* **Work task**
From the entries below, copy each line in which the word "pages" occurs.

%%

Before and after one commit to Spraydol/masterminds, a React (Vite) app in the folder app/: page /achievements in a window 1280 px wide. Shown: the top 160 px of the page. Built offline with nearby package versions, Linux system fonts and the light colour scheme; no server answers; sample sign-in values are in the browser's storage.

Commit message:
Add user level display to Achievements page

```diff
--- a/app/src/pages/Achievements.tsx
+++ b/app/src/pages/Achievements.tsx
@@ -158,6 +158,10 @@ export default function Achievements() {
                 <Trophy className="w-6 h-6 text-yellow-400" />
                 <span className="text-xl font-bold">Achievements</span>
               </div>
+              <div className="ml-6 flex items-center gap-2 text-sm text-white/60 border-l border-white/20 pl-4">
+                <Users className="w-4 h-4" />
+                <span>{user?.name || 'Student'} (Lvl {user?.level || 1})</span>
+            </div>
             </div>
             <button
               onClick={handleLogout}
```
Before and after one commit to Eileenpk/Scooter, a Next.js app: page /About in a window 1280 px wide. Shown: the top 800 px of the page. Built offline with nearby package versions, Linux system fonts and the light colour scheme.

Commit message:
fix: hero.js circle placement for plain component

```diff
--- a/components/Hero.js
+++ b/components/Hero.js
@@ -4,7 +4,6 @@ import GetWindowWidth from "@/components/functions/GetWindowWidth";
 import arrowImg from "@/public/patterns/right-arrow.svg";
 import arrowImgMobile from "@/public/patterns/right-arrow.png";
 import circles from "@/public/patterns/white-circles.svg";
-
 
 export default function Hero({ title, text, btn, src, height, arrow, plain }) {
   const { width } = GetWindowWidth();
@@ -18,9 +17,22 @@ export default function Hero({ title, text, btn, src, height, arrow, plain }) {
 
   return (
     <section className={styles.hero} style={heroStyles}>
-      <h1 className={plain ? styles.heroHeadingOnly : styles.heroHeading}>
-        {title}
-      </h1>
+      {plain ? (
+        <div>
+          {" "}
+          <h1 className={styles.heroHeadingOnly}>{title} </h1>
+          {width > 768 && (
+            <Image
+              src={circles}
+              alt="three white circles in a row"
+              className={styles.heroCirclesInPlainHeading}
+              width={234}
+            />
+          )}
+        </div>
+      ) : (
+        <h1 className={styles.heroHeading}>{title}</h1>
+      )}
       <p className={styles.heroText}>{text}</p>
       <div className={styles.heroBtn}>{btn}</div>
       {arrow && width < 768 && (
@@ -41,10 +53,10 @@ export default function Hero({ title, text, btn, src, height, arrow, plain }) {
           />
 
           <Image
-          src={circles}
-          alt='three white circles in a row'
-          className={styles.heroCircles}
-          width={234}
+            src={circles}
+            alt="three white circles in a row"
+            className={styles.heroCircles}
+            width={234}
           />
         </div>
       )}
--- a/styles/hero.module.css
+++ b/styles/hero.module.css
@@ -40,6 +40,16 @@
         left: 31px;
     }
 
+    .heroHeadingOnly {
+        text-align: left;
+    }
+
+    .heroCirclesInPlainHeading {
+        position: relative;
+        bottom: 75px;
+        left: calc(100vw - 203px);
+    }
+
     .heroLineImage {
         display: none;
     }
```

%%

* **Result for this exercise**
--- a/app/src/pages/Achievements.tsx
+++ b/app/src/pages/Achievements.tsx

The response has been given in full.